Several years ago, a realtor was murdered in our county. She was not armed. In rural areas particularly, robberies, home invasions, abductions, child snatchings by known sex offenders, stalkings by the insane, all occur. When we lived in another part of Virginia, and our youngest son Daniel was an infant, people with an out of state license plate tried to abduct him. Like it or not, having a gun and being competent in its use, as all of our adult family members are, may be all that prevents anyone from becoming a murder or robbery statistic. The law here allows me to shoot to stop anyone who breaks into my house. This makes sense because anyone who walks fifty acres in to us, locates a wooded glen where a house exists, defeats a security system, in an area of farms where home invaders have been shot, is not here to have tea or get an autographed copy of my book. They are here to rob, rape, torture, kill or maim, and I am not going to allow an invader to do that to me in front of my children. Keep in mind, that most of the psychiatric hospitals in the US have been closed years ago due to budget cuts and a philosophy that "everyone deserves to be free" even if they have schizophrenia and a documented history of violence as well. Although no gun proponents are fond of quoting the number of people injured or killed with guns in our huge nation, they fail to indicate that annually, many many shootings, abductions and killings are prevented by law abiding citizens holding guns, both with and without concealed weapons permits. The news does not report all of these, and so Europe doesn't hear them, and therefore lacks this perspective in a major way.

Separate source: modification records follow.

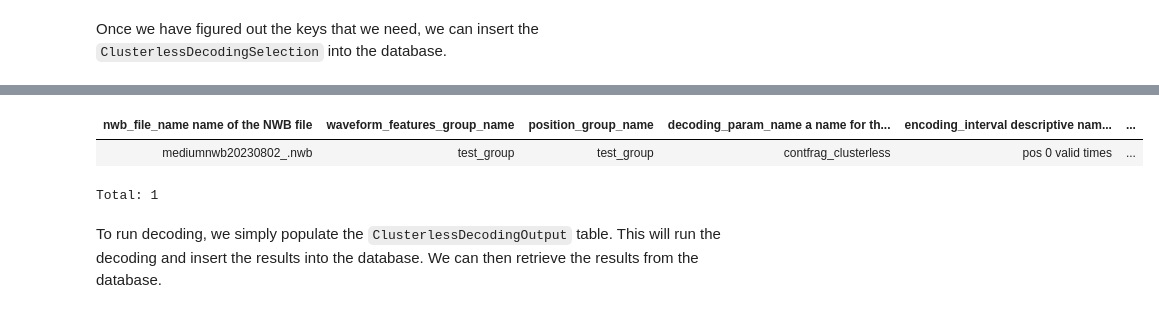
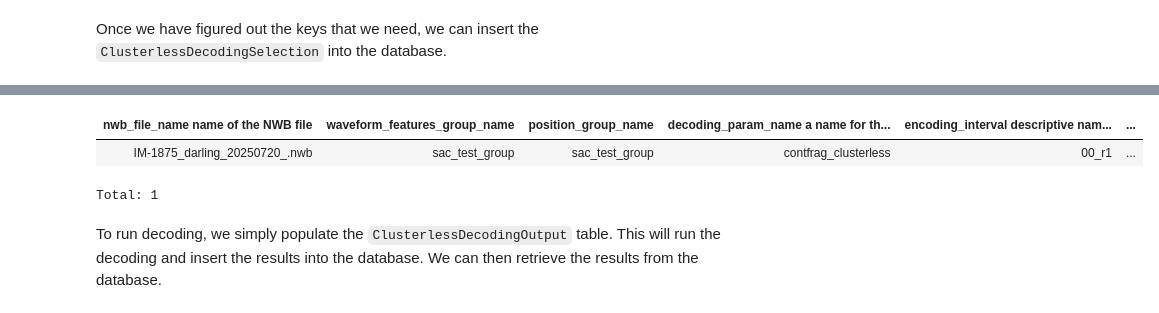
Before and after one commit to calderast/Hex-maze-spyglass, a Jupyter notebook: decoding/Berke_Decoding_Clusterless.ipynb, the cells around one changed output, grey strips where cells are left out. Saved outputs shown, nothing was run; the diff lists cells and outputs as text; code cells hidden in the pictures.

Commit message:
Updates! (#6)
* util function i wrote
* add spike sorting tutorial notebook
* add sorting and decode notebook
* hex maze decoding!!!

```diff
--- a/decoding/Berke_Decoding_Clusterless.ipynb
+++ b/decoding/Berke_Decoding_Clusterless.ipynb
@@ -393,9 +393,9 @@ ClusterlessDecodingSelection & selection_key
 Total: 1
 # %%
-ClusterlessDecodingSelection()
+ClusterlessDecodingSelection() & {"nwb_file_name": nwb_copy_file_name}
 # %% [output]
 | nwb_file_name name of the NWB file | waveform_features_group_name | position_group_name | decoding_param_name a name for th... | encoding_interval descriptive nam... | ... |
-| mediumnwb20230802_.nwb | test_group | test_group | contfrag_clusterless | pos 0 valid times | ... |
+| IM-1875_darling_20250720_.nwb | sac_test_group | sac_test_group | contfrag_clusterless | 00_r1 | ... |
 Total: 1
 # %% [markdown]
 To run decoding, we simply populate the `ClusterlessDecodingOutput` table. This will run the decoding and insert the results into the database. We can then retrieve the results from the database.
```
Also changed, not shown: parts of 5 cells of this notebook, 6 other files.
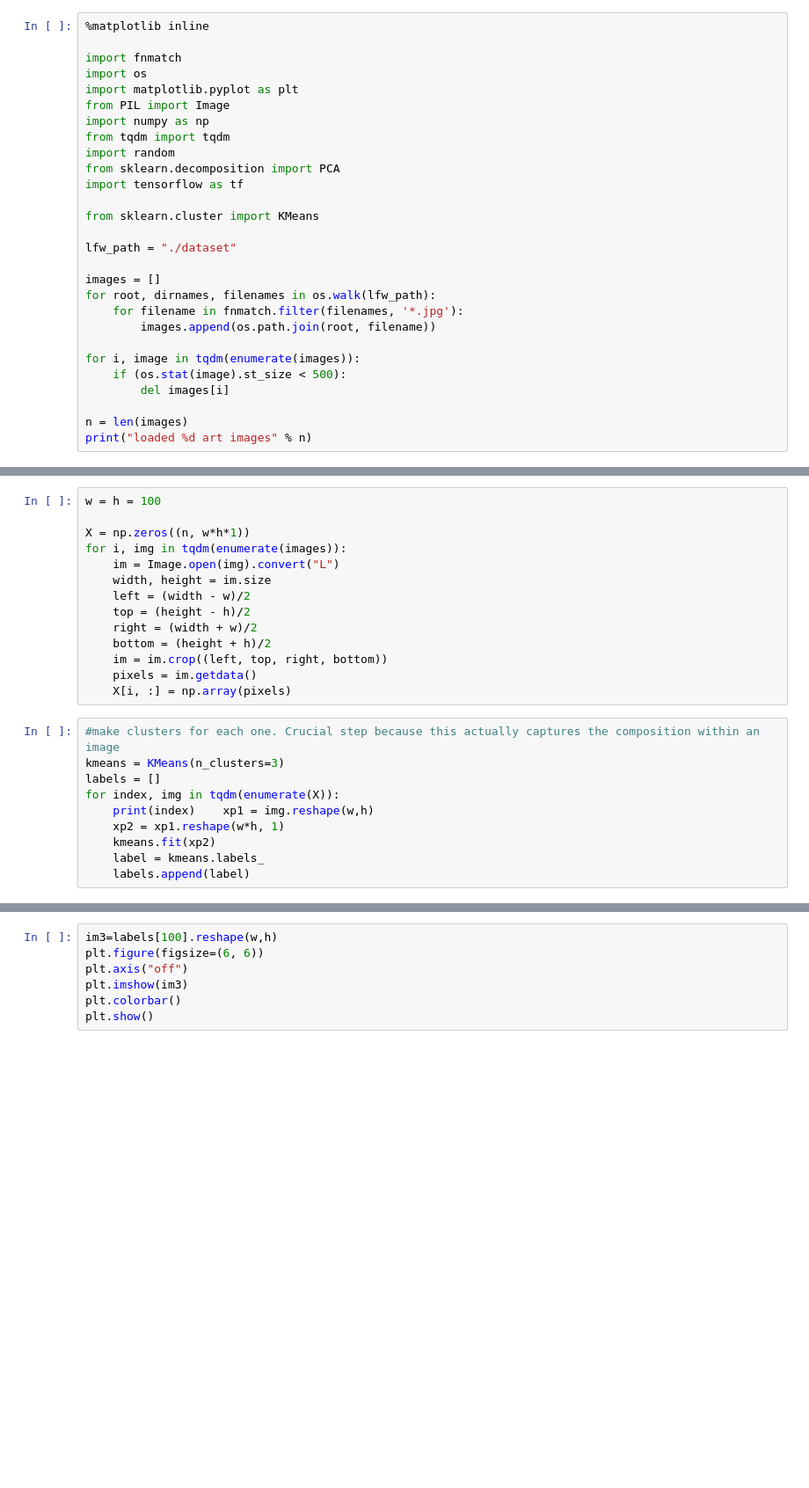
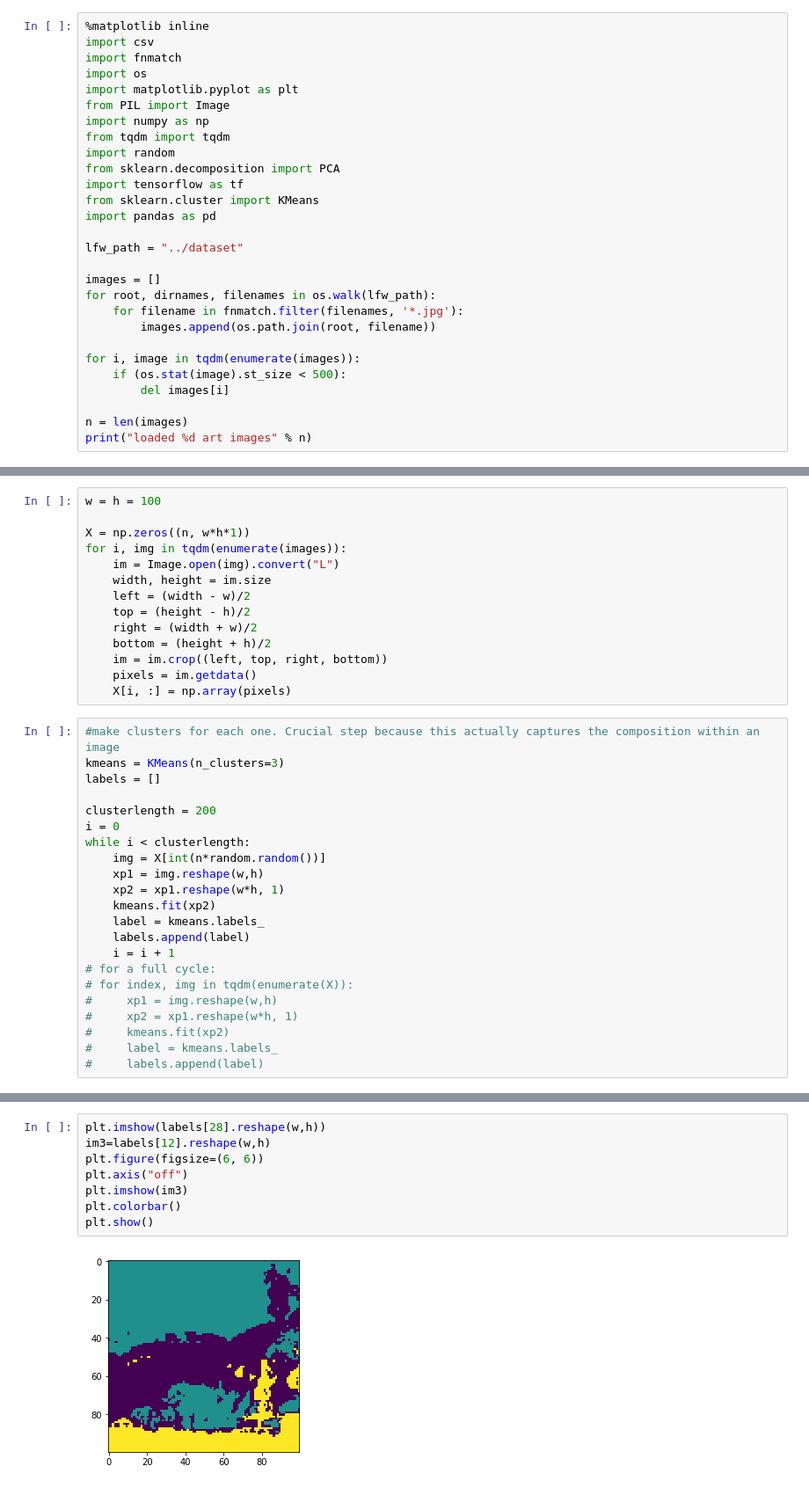
Before and after one commit to Taitrnator/DeepArt, a Jupyter notebook: notebooks/clusterimages.ipynb, the cells around one changed output, grey strips where cells are left out. Shown at 88% size. Saved outputs shown, nothing was run; the diff lists cells and outputs as text; blank space fills up the shorter version.

```diff
--- a/notebooks/clusterimages.ipynb
+++ b/notebooks/clusterimages.ipynb
@@ -1,6 +1,6 @@
 # %%
 %matplotlib inline
-
+import csv
 import fnmatch
 import os
 import matplotlib.pyplot as plt
@@ -10,10 +10,10 @@ from tqdm import tqdm
 import random
 from sklearn.decomposition import PCA
 import tensorflow as tf
+from sklearn.cluster import KMeans
+import pandas as pd
 
-from sklearn.cluster import KMeans
-
-lfw_path = "./dataset"
+lfw_path = "../dataset"
 
 images = []
 for root, dirnames, filenames in os.walk(lfw_path):
@@ -46,9 +46,21 @@ for i, img in tqdm(enumerate(images)):
 #make clusters for each one. Crucial step because this actually captures the composition within an image
 kmeans = KMeans(n_clusters=3)
 labels = []
-for index, img in tqdm(enumerate(X)):
-    print(index)    xp1 = img.reshape(w,h)
+
+clusterlength = 200
+i = 0
+while i < clusterlength:
+    img = X[int(n*random.random())]
+    xp1 = img.reshape(w,h)
     xp2 = xp1.reshape(w*h, 1)
     kmeans.fit(xp2)
     label = kmeans.labels_
     labels.append(label)
+    i = i + 1
+# for a full cycle:
+# for index, img in tqdm(enumerate(X)):
+#     xp1 = img.reshape(w,h)
+#     xp2 = xp1.reshape(w*h, 1)
+#     kmeans.fit(xp2)
+#     label = kmeans.labels_
+#     labels.append(label)
@@ -57,7 +67,10 @@ SyntaxError: invalid syntax (<ipython-input-4-f17899b8dcb4>, line 5)
 # %%
-im3=labels[100].reshape(w,h)
+plt.imshow(labels[28].reshape(w,h))
+im3=labels[12].reshape(w,h)
 plt.figure(figsize=(6, 6))
 plt.axis("off")
 plt.imshow(im3)
 plt.colorbar()
 plt.show()
+# %% [output]
+[figure, added]
```
Also changed, not shown: parts of 4 cells of this notebook, 42 other files.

Lastly, here in the United States we are, and have always been mindful that the reason that our nation was freed from the English king, and the reason that the United States was a part of rescuing the world from the likes of Hitler is that all over our nation, we have perfected the ability to use firearms competently. The second amendment which allows us to bear arms, exists so that we can prevent tyranny when it once again raises its ugly head. George Washington, Thomas Jefferson, James Madison, Patrick Henry, and others all knew that to live in this land, we would have to have access to personal protection of our land, our animals and our families.
So, in future, just as I would not tell the Russian orphanages what to do with their children with regard to forest walks as they seek to avoid being eaten by the remaining Siberian tigers, and I would not tell the British what to do with their immigration, I would appreciate the consideration of your knowing as a European that I live a very different life than you. I have carved out a life in an intensely rural region where there is no mail delivery, because spending gas money to deliver mail daily to so few people, would be unreasonably cost ineffective. I can't walk to a store or a police precinct. I am fifty miles from most things. When someone is badly hurt here, a medical helicopter is called, generally at the expense of the person who will use it. If you can't fathom what it's like to make your own bread or to freeze store bought loaves from fifty miles away to keep through winter, how can you possibly have any understanding of the challenges with regard to independent farm living ? If you have never been without power for three weeks after a storm then you have no conception of the challenges here. In addition, there are many places in the US which are far more difficult and more complex in which to live than this one.